“So that it would bring a smile to the person’s face who would get them. Kind of pamper them in a sense.”
Braich has since received cloth bags made by community members to assemble the kits in.
They’re a much nicer and reusable choice than the brown paper bags she initially gave out.
“I would write the girl’s names, my friend’s names, [on the paper bags] and just draw little flowers around them to make them look prettier,” she said.
“The cloth bags are a huge help.”
Braich’s cousin wanted to get involved too, but prefers to stay “behind the scenes.” Now, help has extended far past her family.
Other youth want to help Braich
Other girls from around the city began to email her, offering to help.
Braich and her team chose the name Youth Helping Youth YYC, and they’re getting more and more requests for these feminine hygiene kits.
They have gone out to plenty of young girls in Calgary, and the group recently received a request for 100 kits from the Eden Valley Reserve.
To support the growth of the project, Braich now relies on donations – and they haven’t been hard to come by.
She’s received financial support from the Calgary Women’s Cultural Association, and supplies from members of her community and her high school.

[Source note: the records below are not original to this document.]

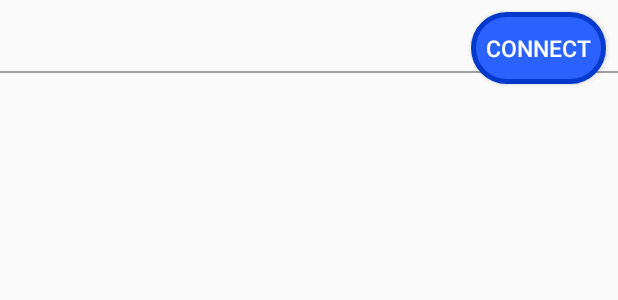
After one commit to AxonDragonScale/SyncPlayer, an Android app: the layout client_list_item.xml on its own in the app's theme, with its tools: preview values and no code run, on a phone screen of 412 x 824 dp. The commit adds this screen. Shown: the top 300 px of the screen. Run offline under Robolectric (Android 15) with nearby library versions, the phone set to English and light mode, and no system bars.

Commit message:
Added buttons for host to connect and kick.
Host gets buttons to connect and kick people.

```diff
--- a/app/src/main/res/layout/activity_player.xml
+++ b/app/src/main/res/layout/activity_player.xml
@@ -19,6 +19,7 @@
         app:layout_constraintVertical_bias="0.0" />
 
     <android.support.v7.widget.RecyclerView
+        android:id="@+id/rv_clientList"
         android:layout_width="match_parent"
         android:layout_height="455dp"
         android:layout_marginStart="8dp"
--- /dev/null
+++ b/app/src/main/res/layout/client_list_item.xml
@@ -0,0 +1,40 @@
+<?xml version="1.0" encoding="utf-8"?>
+<android.support.constraint.ConstraintLayout xmlns:app="http://schemas.android.com/apk/res-auto"
+    android:id="@+id/client_list_row"
+    xmlns:android="http://schemas.android.com/apk/res/android"
+    xmlns:tools="http://schemas.android.com/tools"
+    android:layout_width="match_parent"
+    android:layout_height="wrap_content">
+
+    <TextView
+        android:id="@+id/tv_item"
+        android:layout_width="match_parent"
+        android:layout_height="wrap_content"
+        android:layout_marginTop="8dp"
+        android:textSize="30sp"
+        app:layout_constraintTop_toTopOf="parent" />
+
+    <View
+        android:layout_width="match_parent"
+        android:layout_height="1dp"
+        android:background="#A0A0A0"
+        app:layout_constraintBottom_toBottomOf="@+id/tv_item" />
+
+    <Button
+        android:id="@+id/button"
+        android:layout_width="wrap_content"
+        android:layout_height="wrap_content"
+        android:textSize="15sp"
+        android:textColor="@color/white"
+        android:padding="10dp"
+        android:layout_marginTop="8dp"
+        android:layout_marginEnd="8dp"
+        android:layout_marginBottom="8dp"
+        android:text="Connect"
+        android:background="@drawable/btn_rounded"
+        app:layout_constraintBottom_toBottomOf="parent"
+        app:layout_constraintEnd_toEndOf="parent"
+        app:layout_constraintTop_toTopOf="parent"
+        android:gravity="center_vertical"/>
+
+</android.support.constraint.ConstraintLayout>
```
Also changed, not shown: app/src/main/java/com/sdpd/syncplayer/ClientListAdapter.java (added, +83 -0 lines), app/src/main/java/com/sdpd/syncplayer/PlayerActivity.java (+20 -6 lines).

More donations are always welcome
“[The school] played a huge role in my success,” said Braich.
“It made me even happier knowing that my school is supporting me and my community is [as well] because they’ve kind of made me who I am.”
She was set to graduate from Queen Elizabeth High School this year, and was planning to try out for class valedictorian.
Braich’s mother says she doesn’t know how her daughter got so generous. Sakhon raised her as a single mother, and the two haven’t always had it easy.
“I wish I was able to help her with more” she said,
“I think she’s been pretty blessed [by] her angels, and people around the community.”
More attention, more orders
After interviewing with Prime Asia and RED FM 106.7, Braich and her work started receiving international support. E-transfers came in from India, the United States, and even New Zealand.
Social media has also allowed the project to explode. Friends and strangers have shared what Braich is doing all over Facebook, which has led to more than 120 orders.
The request from Eden Valley Reserve has doubled their numbers.
But all the attention Braich is getting isn’t her doing. Her mother said she’s been “discreet” about it, not even asking her friends to share what she’s doing.
“She’s just doing it,” Sakhon said
“It’s her work, I had nothing to do with it.”
She likens Braich’s behaviour to Robin Hood, just without the stealing.
Braich saw people in need, and found a way to help.
“I started off with a small goal, but then it started getting attention,” she said
“That was like, my dream came true. It’s still hard to believe that this is actually happening.”
If you or a young girl in your life could benefit from one of Braich’s kits, fill out the request form here.